Wyoming might be the least populous state in the nation, but if you are a homeowner in Wyoming, your home is doutbtless your single most valuable asset. Given that, you have good reason to make yourself aware of the dangers of trespassers establishing legal claims to your property based on the legal doctrine of adverse possession.
Adverse possession, a legal concept that exists in all 50 states, essentially allows a trespasser onto a piece of land to gain ownership of that land if the true owner fails to object within a certain period of time. Although the specific requirements vary from one state to the next, homeowners need to be aware that their property could be in jeopardy. Sometimes, this trespasser is someone the homeowner has never met before. Other times, this trespasser could be a next-door neighbor.
To make sure that all of your Wyoming land remains yours, it makes sense to keep an eye on your property lines and any encroachments. Moreover, you yourself may eventually want to assert a claim for adverse possession against another individual’s land. Either way, you’ll need to learn about Wyoming’s adverse possession laws.
Adverse possession is a legal concept that allows a trespasser—sometimes a stranger, but more often a neighbor—to gain legal title over someone else's land. The concept first developed in early modern Europe.
Wyoming courts continue to enforce this doctrine when one owner has neglected or forgotten about a piece of land while another has been using or caring for it for so long that to make him or her leave would seem unfair, or create hardship. In other words, if a trespasser spends enough time caring for a piece of property that the true owner has perhaps neglected, and the true owner makes no objection, a court might award “ownership” to the trespasser.
Of course, there are hurdles to clear before someone can claim a piece of your Wyoming land using this theory. One major hurdle is that the burden of proof to establish a claim of adverse possession is on the trespasser. In other words, if you hold legal title to a piece of land, you are its presumed owner until and unless the adverse possessor can come up with enough compelling evidence and arguments to convince a judge to grant ownership over all or a portion of it.
Adverse possession should not be confused with having an easement to use another person's property—for example, when a neighbor has an easement to use your driveway to access his or her house. Easements involve shared rights with others in pieces of property, whereas adverse possession results in a shift in title, and the corresponding right to exclude others from the property. (Read more about easements.)
There is no single statute in Wyoming that dictates the elements that a trespasser must establish to prove adverse possession.
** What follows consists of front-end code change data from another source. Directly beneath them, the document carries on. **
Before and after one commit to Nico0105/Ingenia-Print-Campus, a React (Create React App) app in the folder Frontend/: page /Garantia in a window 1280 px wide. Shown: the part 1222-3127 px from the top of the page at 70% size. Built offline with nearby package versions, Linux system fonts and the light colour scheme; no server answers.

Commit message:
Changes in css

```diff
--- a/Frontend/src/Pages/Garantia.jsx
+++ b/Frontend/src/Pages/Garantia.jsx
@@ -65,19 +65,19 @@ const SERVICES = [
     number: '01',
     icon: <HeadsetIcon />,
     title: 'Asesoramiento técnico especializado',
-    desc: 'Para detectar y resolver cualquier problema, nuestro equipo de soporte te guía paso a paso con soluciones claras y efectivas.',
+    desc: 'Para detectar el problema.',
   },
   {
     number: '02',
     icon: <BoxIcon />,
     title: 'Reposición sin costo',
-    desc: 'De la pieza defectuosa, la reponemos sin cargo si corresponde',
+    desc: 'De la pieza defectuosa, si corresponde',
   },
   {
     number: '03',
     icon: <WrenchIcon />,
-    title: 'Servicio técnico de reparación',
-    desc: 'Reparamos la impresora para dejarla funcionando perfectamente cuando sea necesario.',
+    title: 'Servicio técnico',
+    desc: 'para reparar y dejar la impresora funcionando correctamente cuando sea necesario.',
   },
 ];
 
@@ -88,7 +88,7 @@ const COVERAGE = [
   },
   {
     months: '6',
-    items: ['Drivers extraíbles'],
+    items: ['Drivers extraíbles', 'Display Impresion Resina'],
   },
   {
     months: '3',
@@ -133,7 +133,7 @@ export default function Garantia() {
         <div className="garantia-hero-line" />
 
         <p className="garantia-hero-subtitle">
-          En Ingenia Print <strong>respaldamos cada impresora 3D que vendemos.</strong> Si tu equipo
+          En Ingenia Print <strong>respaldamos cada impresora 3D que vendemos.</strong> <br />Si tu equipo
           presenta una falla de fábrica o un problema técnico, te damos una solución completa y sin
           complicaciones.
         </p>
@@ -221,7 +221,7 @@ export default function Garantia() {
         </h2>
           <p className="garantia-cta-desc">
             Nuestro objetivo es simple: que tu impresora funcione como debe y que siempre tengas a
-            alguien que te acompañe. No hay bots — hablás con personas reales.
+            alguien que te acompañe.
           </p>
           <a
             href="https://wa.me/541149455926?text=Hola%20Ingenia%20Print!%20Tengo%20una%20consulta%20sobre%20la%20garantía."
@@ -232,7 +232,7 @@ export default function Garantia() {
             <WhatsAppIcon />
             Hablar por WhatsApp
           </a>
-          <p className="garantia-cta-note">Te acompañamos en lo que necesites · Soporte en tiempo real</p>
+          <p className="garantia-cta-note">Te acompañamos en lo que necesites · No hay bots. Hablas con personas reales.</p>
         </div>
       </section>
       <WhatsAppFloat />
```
Rather, the courts have established a variety of such factors over many decades of issuing decisions in individual cases.
As in most states, adverse possession in Wyoming is established from the nature of a trespasser’s possession and the length of time the person possesses the land.
A trespasser’s possession must be:
(i) hostile (against the right of the true owner and without permission)
(ii) actual (exercising control over the property)
(iii) exclusive (in the possession of the trespasser alone)
(iv) open and notorious (using the property as the real owner would, without hiding his or her occupancy), and
(v) continuous for the statutory period (which is ten years in Wyoming under Wyo. Stat. Ann. § 1-3-103); and be accompanied by full payment of taxes over those years.
Imagine that Rachel and Ron live next to one another in a suburb outside of Cheyenne. Without a wall between their properties, Rachel plants fruit trees and vegetables on what is technically Ron's land. Eventually, Rachel builds an entire gardening shed there. Ron never says anything. The years pass—ten years, in fact.
Under Wyoming adverse possession framework, Rachel will likely be successful in establishing an ownership claim to that portion of Ron's property. Note that she won’t be able to take over all of Ron's land—only the portion upon which she constructed the gardening shed and which she actively used for those ten years. Wyoming judges would be reluctant to eject Rachel from the land she's using after so much time has passed.
In most American states, it does not matter whether the trespasser knows that he or she is trespassing. A trespasser could gain adverse possession even after mistakenly believing the land to be his or her own.
This is not so in Wyoming. In Wyoming, it’s both the trespasser's intent and the possession that matter. The trespasser must at least allege having known that the land belonged to someone else, but occupied it for ten years anyway.
What should you do if you spot a trespasser or a neighbor encroaching on your Wyoming land? Your first move, of course, is to speak with the person and ask that he or she remove all structures from, and refrain from entering onto, your property. If it’s an innocent mistake, the person is likely to comply.
If the trespass continues, you may want to consult a lawyer and bring an action to quiet title. This is a legal method for determining the rightful owner of land.
In an action to quiet title, you’re asking a Wyoming District Court judge to issue an order declaring that you, and not the trespasser, are the true owner (and title holder) of the land. This order is particularly helpful if you are seeking to sell your property, and need to reassure potential buyers.
Any property that is held by Wyoming’s state and local government entities is typically immune from adverse possession actions. So, if you live next to an unused state park in Cheyenne, you won’t be able to “annex” a larger yard by building a structure there and waiting ten years. Wyoming’s government always has first priority when it comes to ownership.